_WORK TO BE COMPLETED_:
Scan the data below and work out how many of its lines contain the word "WINNER". Give only that number.

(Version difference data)
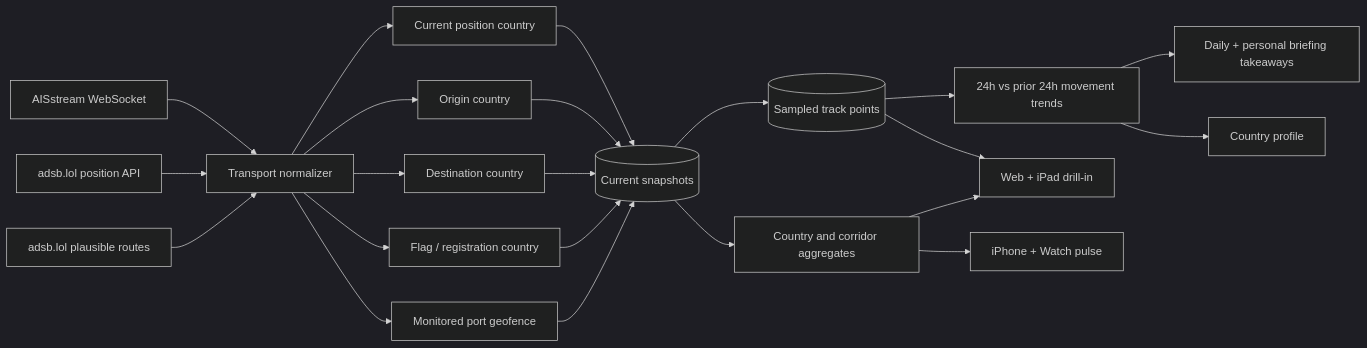
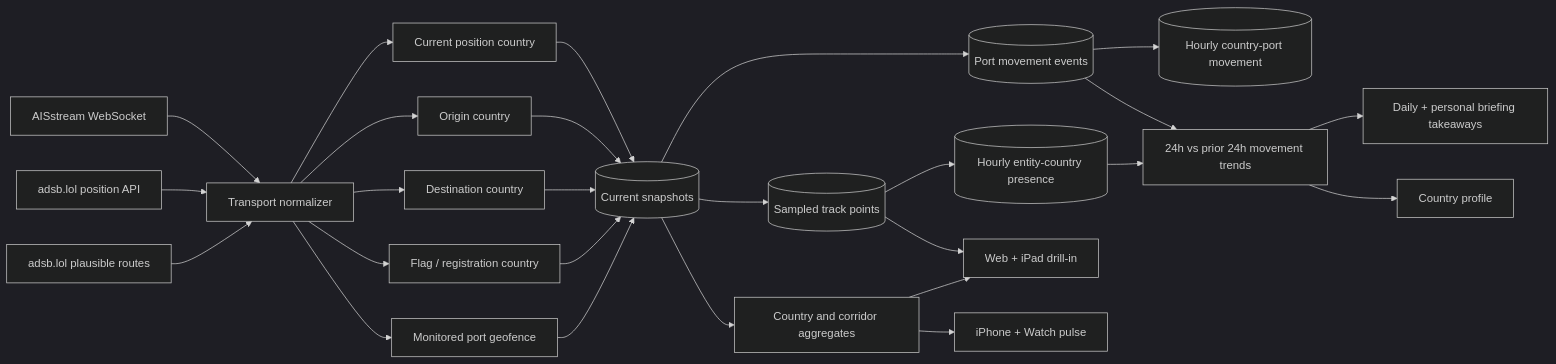
Before and after one commit to eojgroup/claritas: the diagram in docs/transport-intelligence.md, drawn with Mermaid (dark theme). The commit also changed other lines of this file and 20 other files, not shown here.

````diff
--- a/docs/transport-intelligence.md
+++ b/docs/transport-intelligence.md
@@ -7,24 +7,28 @@
 ```mermaid
 flowchart LR
   AIS[AISstream WebSocket] --> Normalize[Transport normalizer]
   ADSB[adsb.lol position API] --> Normalize
   ADSBRoute[adsb.lol plausible routes] --> Normalize
   Normalize --> Position[Current position country]
   Normalize --> Origin[Origin country]
   Normalize --> Destination[Destination country]
   Normalize --> Flag[Flag / registration country]
   Normalize --> Port[Monitored port geofence]
   Position --> Snapshot[(Current snapshots)]
   Origin --> Snapshot
   Destination --> Snapshot
   Flag --> Snapshot
   Port --> Snapshot
   Snapshot --> Trail[(Sampled track points)]
+  Snapshot --> Event[(Port movement events)]
+  Trail --> Presence[(Hourly entity-country presence)]
+  Event --> MovementHour[(Hourly country-port movement)]
   Snapshot --> Aggregate[Country and corridor aggregates]
-  Trail --> Trend[24h vs prior 24h movement trends]
+  Event --> Trend[24h vs prior 24h movement trends]
+  Presence --> Trend
   Trend --> Briefing[Daily + personal briefing takeaways]
   Trend --> Profile[Country profile]
   Trail --> Full[Web + iPad drill-in]
   Aggregate --> Full
   Aggregate --> Compact[iPhone + Watch pulse]
 ```
````
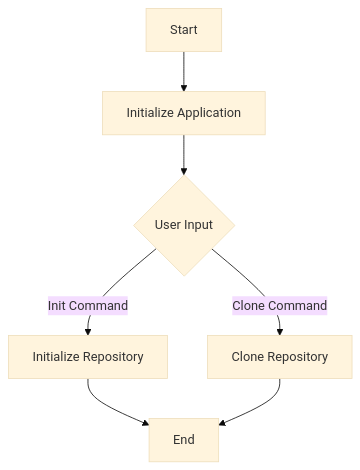
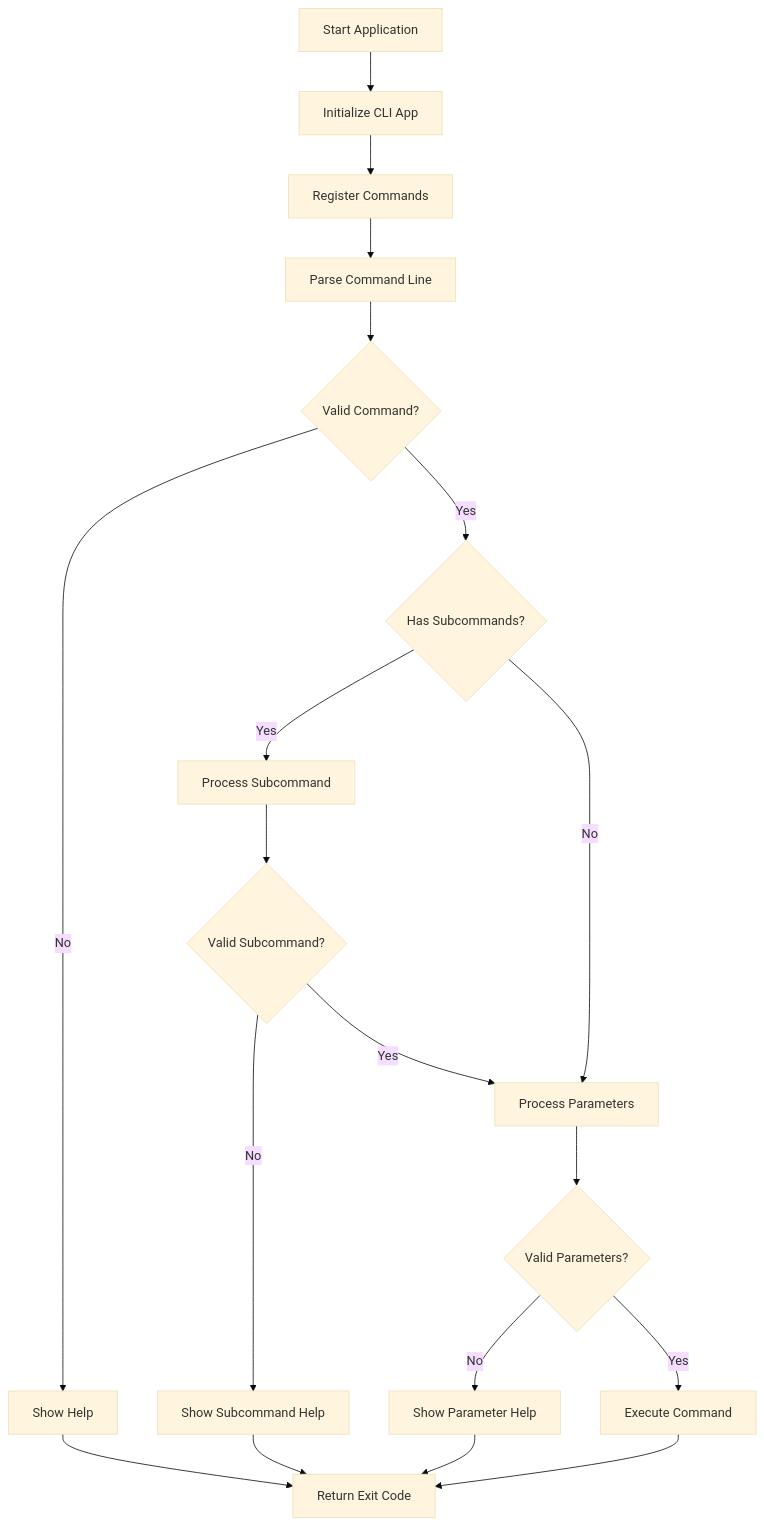
Before and after one commit to ikelaiah/cli-fp: the first of 2 diagrams in docs/beginners-guide.md, drawn with Mermaid (base theme). The commit also changed other lines of this file and 1 other file, not shown here.

Commit message:
Update - Added necessary charts

````diff
--- a/docs/beginners-guide.md
+++ b/docs/beginners-guide.md
@@ -82,9 +83,21 @@
 ```mermaid
-   flowchart TD
-       A[Start] --> B[Initialize Application]
-       B --> C{User Input}
-       C -->|Init Command| D[Initialize Repository]
-       C -->|Clone Command| E[Clone Repository]
-       D --> F[End]
-       E --> F
+flowchart TD
+    A[Start Application] --> B[Initialize CLI App]
+    B --> C[Register Commands]
+    C --> D[Parse Command Line]
+    D --> E{Valid Command?}
+    E -->|No| F[Show Help]
+    E -->|Yes| G{Has Subcommands?}
+    G -->|Yes| H[Process Subcommand]
+    H --> I{Valid Subcommand?}
+    I -->|No| J[Show Subcommand Help]
+    I -->|Yes| K[Process Parameters]
+    G -->|No| K
+    K --> L{Valid Parameters?}
+    L -->|No| M[Show Parameter Help]
+    L -->|Yes| N[Execute Command]
+    N --> O[Return Exit Code]
+    F --> O
+    J --> O
+    M --> O
 ```
````
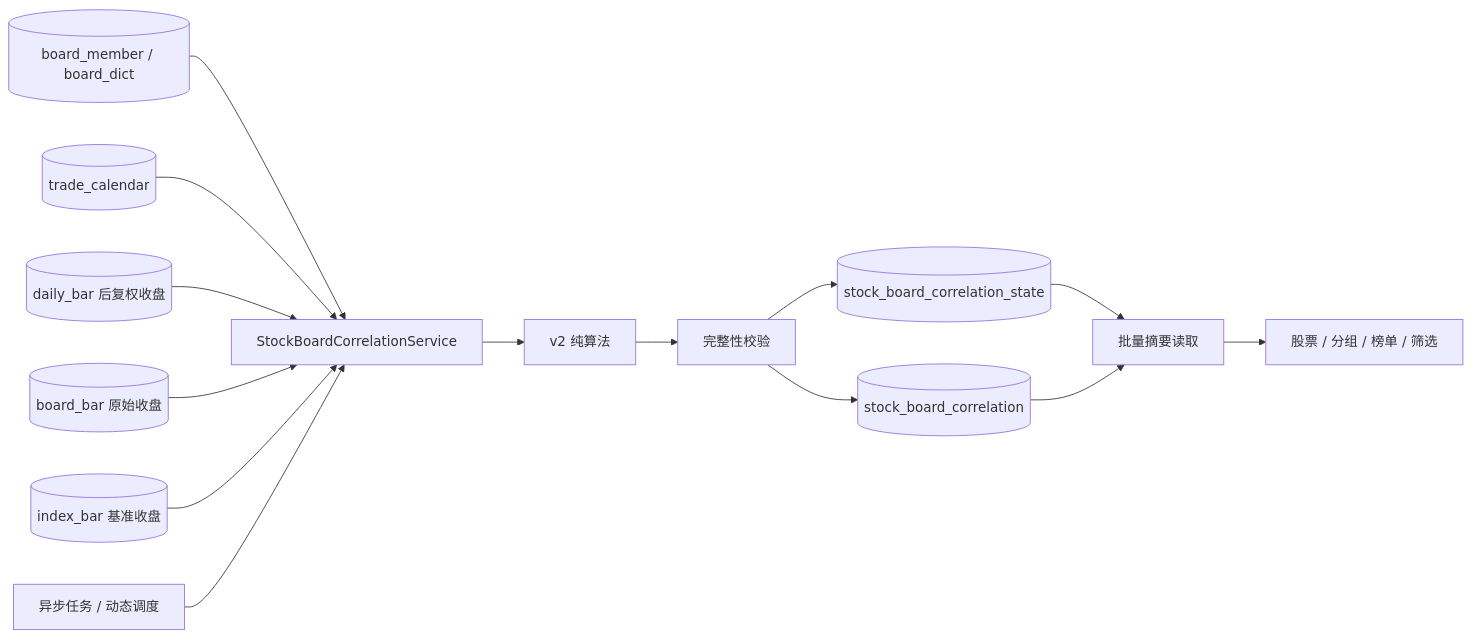
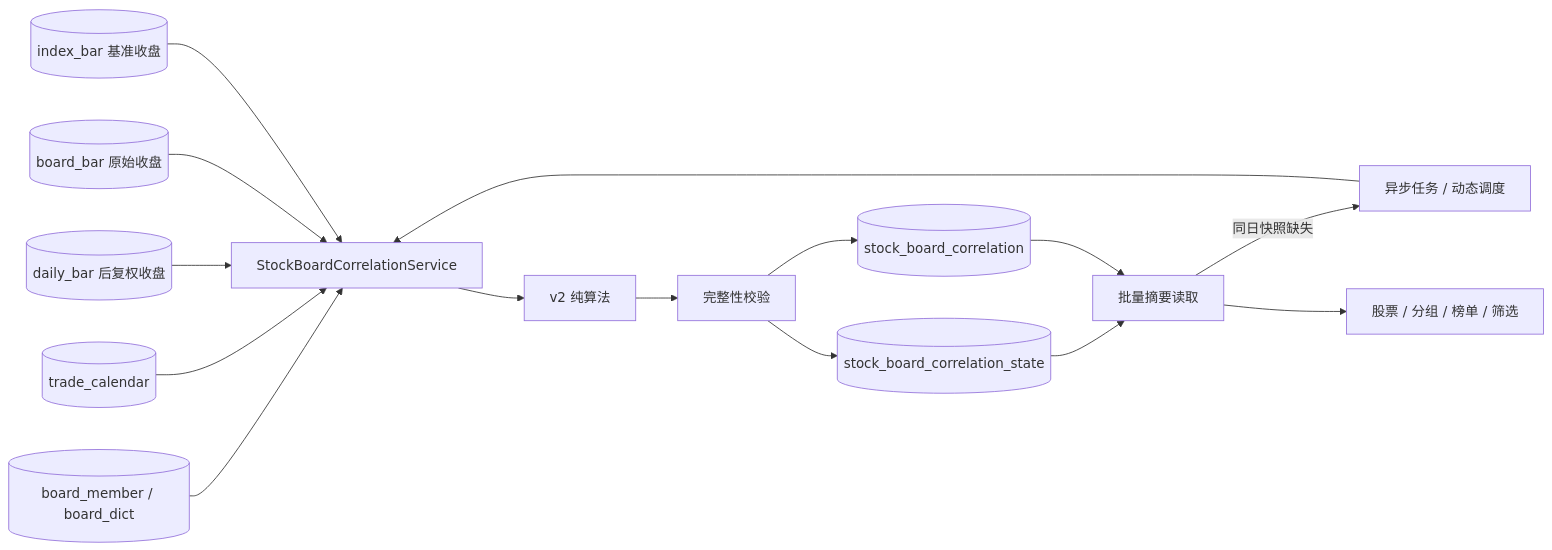
Before and after one commit to fulin-peng-ydxs/ai-stocks: the diagram in agent-works/architecture/stock-board-correlation.md, drawn with Mermaid. The commit also changed other lines of this file and 27 other files, not shown here.

````diff
--- a/agent-works/architecture/stock-board-correlation.md
+++ b/agent-works/architecture/stock-board-correlation.md
@@ -40,16 +40,17 @@
 ```mermaid
 flowchart LR
   BM[(board_member / board_dict)] --> SVC[StockBoardCorrelationService]
   CAL[(trade_calendar)] --> SVC
   STOCK[(daily_bar 后复权收盘)] --> SVC
   BOARD[(board_bar 原始收盘)] --> SVC
   INDEX[(index_bar 基准收盘)] --> SVC
   TASK[异步任务 / 动态调度] --> SVC
   SVC --> ALG[v2 纯算法]
   ALG --> CHECK[完整性校验]
   CHECK --> STATE[(stock_board_correlation_state)]
   CHECK --> WINNER[(stock_board_correlation)]
   STATE --> READ[批量摘要读取]
   WINNER --> READ
+  READ -->|同日快照缺失| TASK
   READ --> PAGES[股票 / 分组 / 榜单 / 筛选]
 ```
````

_FINISHED TASK_:
2